[Web document revisions]
BEGIN
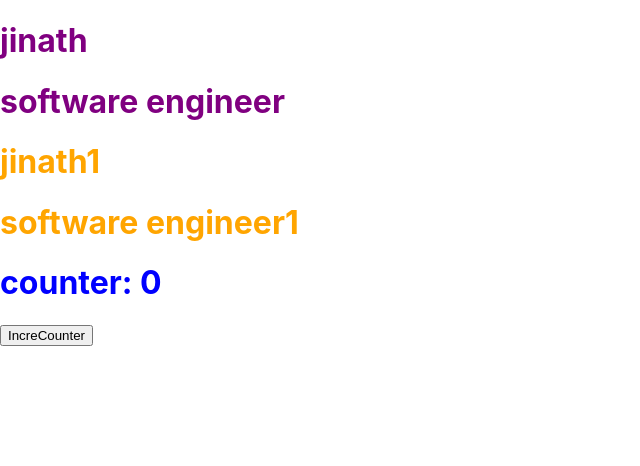
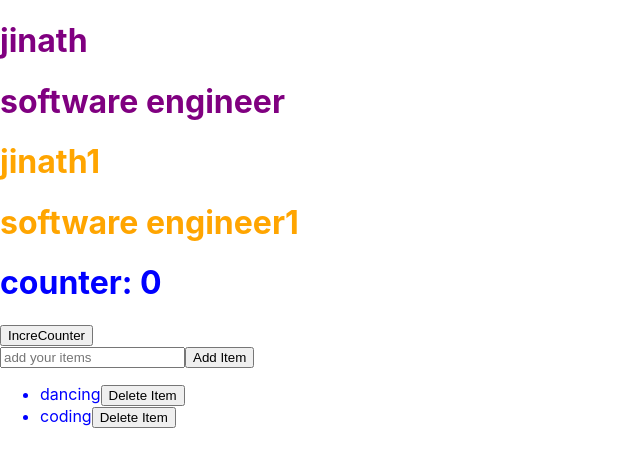
Before and after one commit to jinath123-yasmin/edyoda, a React (Create React App) app: page / in a window 1280 px wide. Shown: the top 466 px of the page, without its empty margins (0-640 px from the left). Built offline with nearby package versions, Linux system fonts and the light colour scheme.

Commit message:
todo-App using class based component

```diff
--- a/src/App.js
+++ b/src/App.js
@@ -3,6 +3,7 @@ import './App.css';
 import {Lesson1} from "./Lesson1";
 import Lesson2 from "./Lesson2"
 import StateFulComponent from "./Lesson3"
+import Todo from "./Lesson4"
 
 function App() {
   return (
@@ -10,6 +11,7 @@ function App() {
       <Lesson1 name={"jinath"} designation={"software engineer"} />
       <Lesson2 name={"jinath1"} designation={"software engineer1"} />
       <StateFulComponent />
+      <Todo />
     </div>
   );
 }
--- /dev/null
+++ b/src/Lesson4.js
@@ -0,0 +1,65 @@
+import React,{Component} from "react"
+
+
+
+class Todo extends Component{
+
+    constructor(){
+        super();
+        this.state={
+            todo:["dancing","coding"],
+            text:""
+        }
+
+    }
+
+    addItem=()=>{
+
+        const {todo,text}=this.state;
+        if(!todo.includes(text) && text.length > 0){
+            this.setState({
+                todo: [...todo,text],text:""
+            })
+        }
+
+    }
+
+    deleteItem=(item)=>{
+
+        const {todo}=this.state;
+        this.setState({
+            todo: todo.filter((i) => i !== item)
+        })
+    }
+
+    handleTextChange=(event)=>{
+
+        this.setState({
+            text: event.target.value
+        })
+    }
+
+    render(){
+
+              const {todo,text}=this.state
+        return(
+            <div>
+                <input value={text} placeholder="add your items" onChange={this.handleTextChange} />
+                <button onClick={this.addItem}>Add Item</button>
+                <ul>
+                {
+                    todo.map((item)=>(
+
+                            <li key={item}>{item}
+                            <button onClick={()=>this.deleteItem(item)}>Delete Item</button>
+                            </li>
+                    ))
+
+                }
+                </ul>
+            </div>
+        )
+    }
+}
+
+export default Todo
```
END
» Task objective
Set down each of the records precisely, leaving any pictures behind.

» Answer for this exercise
Before and after one commit to jinath123-yasmin/edyoda, a React (Create React App) app: page / in a window 1280 px wide. Shown: the top 466 px of the page, without its empty margins (0-640 px from the left). Built offline with nearby package versions, Linux system fonts and the light colour scheme.

Commit message:
todo-App using class based component

```diff
--- a/src/App.js
+++ b/src/App.js
@@ -3,6 +3,7 @@ import './App.css';
 import {Lesson1} from "./Lesson1";
 import Lesson2 from "./Lesson2"
 import StateFulComponent from "./Lesson3"
+import Todo from "./Lesson4"
 
 function App() {
   return (
@@ -10,6 +11,7 @@ function App() {
       <Lesson1 name={"jinath"} designation={"software engineer"} />
       <Lesson2 name={"jinath1"} designation={"software engineer1"} />
       <StateFulComponent />
+      <Todo />
     </div>
   );
 }
--- /dev/null
+++ b/src/Lesson4.js
@@ -0,0 +1,65 @@
+import React,{Component} from "react"
+
+
+
+class Todo extends Component{
+
+    constructor(){
+        super();
+        this.state={
+            todo:["dancing","coding"],
+            text:""
+        }
+
+    }
+
+    addItem=()=>{
+
+        const {todo,text}=this.state;
+        if(!todo.includes(text) && text.length > 0){
+            this.setState({
+                todo: [...todo,text],text:""
+            })
+        }
+
+    }
+
+    deleteItem=(item)=>{
+
+        const {todo}=this.state;
+        this.setState({
+            todo: todo.filter((i) => i !== item)
+        })
+    }
+
+    handleTextChange=(event)=>{
+
+        this.setState({
+            text: event.target.value
+        })
+    }
+
+    render(){
+
+              const {todo,text}=this.state
+        return(
+            <div>
+                <input value={text} placeholder="add your items" onChange={this.handleTextChange} />
+                <button onClick={this.addItem}>Add Item</button>
+                <ul>
+                {
+                    todo.map((item)=>(
+
+                            <li key={item}>{item}
+                            <button onClick={()=>this.deleteItem(item)}>Delete Item</button>
+                            </li>
+                    ))
+
+                }
+                </ul>
+            </div>
+        )
+    }
+}
+
+export default Todo
```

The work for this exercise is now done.